Currently clocking at 59 Euro (roughly about $77.75 for version 2.5), energyXT is a lofty contender for the budget DAW market.
I was dreaming of a day when one could just purchase a DAW and have it work on any OS and apparently the guys at energyXT did as well. The software runs on Windows OS, Mac and Linux! That in itself is a huge feat, but how do they stack up against the competition?
Throughout my run with energyXT I can not say for once that it felt like a cheap imitation of the big boys. My experience with this DAW is that it is stable, feature-laden and simple to operate and in some cases it is more fun to work with than its bigger and more expensive counterparts.
Installing energyXT is very straightforward. After a minute I was up and running. I installed on my aging G4 Mac iBook so I can compare it with Windows. On an older machine the install was also very fast and start times were faster than my old Cubase LE 1. I didn't have a Linux system to try at the time, but judging by energyXT's forums, response from the Linux crowd has been very enthusiastic so I would suggest that you head over there for more info on Linux support.
EnergyXT comes with a digital mixer, with unlimited channels of audio, midi, fx returns and subgroups. It has a virtual effects rack which lets you string vst plugins in an effects chain. EnergyXT also comes with built-in effects, such as EQ, reverb, chorus, guitar amp simulator, and more. Included are also virtual instruments (synthesizers and drum sampler), mp3 support, time stretching tools, drag and drop operation, clip library, automatic beat slicing and audio processing functions such as normalize, delete, trim, fade in/out, and reverse.
The program consists of three main windows: Modular, Sequencer and Mixer.
Modular shows all the connections into the software, both midi and audio. New components could be added by dragging them from the browser window on the left to the Modular screen and the view is somewhat similar to a patchbay in a traditional mixer. Sequencer shows the tracks in a horizontal layout format and this is the window where most of the edits are performed, arrangements moved, fades and fx automation curves drawn and so on. The Mixer window looks like a traditional analog mixer where levels could be controlled, effects added, routing changed and so on.
On startup energyXT loads a start screen prompt which lets the user pick from an already premade template, access recent project files or start a new one from scratch. One of the biggest surprises was the load time. The program has probably one of the shortest load times I've seen!
To test energyXT's mixing capabilities, I loaded some of my raw audio files and proceeded to build a mix as well as add a few extra parts. I could get started right away but felt the program's look was on the dark side. No problem - energyXT has skinning capabilities and I managed to change to a lighter look by picking another color scheme. It was a breeze!
For the most part everything is where I'd expected it to be and in look and feel is somewhat similar to Ableton Live, with a browser window on the left which lets the user access most of the program functions. The menu screens are on the top and that is where you create changes in the arrangement sequence, perform track functions, or perform changes to the loops within the parts. After a few hours of work, energyXT felt very natural and it had a small learning curve which was well supplemented by their tutorials and online videos, all available from their website.
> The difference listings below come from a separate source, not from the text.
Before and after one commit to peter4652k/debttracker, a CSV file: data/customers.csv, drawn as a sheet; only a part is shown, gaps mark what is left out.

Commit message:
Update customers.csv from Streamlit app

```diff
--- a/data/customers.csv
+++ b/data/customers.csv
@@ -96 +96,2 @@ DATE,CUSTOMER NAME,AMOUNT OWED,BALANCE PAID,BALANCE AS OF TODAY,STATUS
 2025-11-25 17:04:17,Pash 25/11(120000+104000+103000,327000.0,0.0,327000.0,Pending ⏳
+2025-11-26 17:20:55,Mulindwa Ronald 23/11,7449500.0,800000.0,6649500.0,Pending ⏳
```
The biggest surprise to me was the excellent synths and drum sample, which alone are worth the price of the software. The drum sampler managed to load my custom wav samples which I use on Battery 3 and within a few minutes I had a great sounding drum track. Fades are also very easy to do - pretty much as other software, energyXT lets you record fades in real time or draw them on the screen.
The built-in effects are very good and easy to work with, something that can rarely be said about plug-ins in this price range. I had some issues with the Guitar Amp guitar modeling plug-in refusing to load the Dirty (high gain distortion) settings and it was never resolved, but I quickly supplemented with freeware guitar sims. Another strange thing I experienced was when picking a new audio track to record onto. The track created went to stereo by default and had to be forced to set to mono. This quirk had me hunting for menus and tutorials until I discovered that the option appears in the Object bar (Options->Object Bar). Once I discovered how to do it it wasn't a big issue but finding the settings had me in a panic for a while. Tracking with the software was a breeze as was mixing down to stereo file. Mix down to mp3 is also included, which comes in rather handy as you can do all music production and sound prep for the web by never leaving EnergyXT.
With energyXT you get a lot for your buck. It is an intuitive, user friendly, cross-platform recording app that has everything that a musician/producer would need to complete a project from start to finish. It sounds great and it is easy on the budget. What more could you ask for?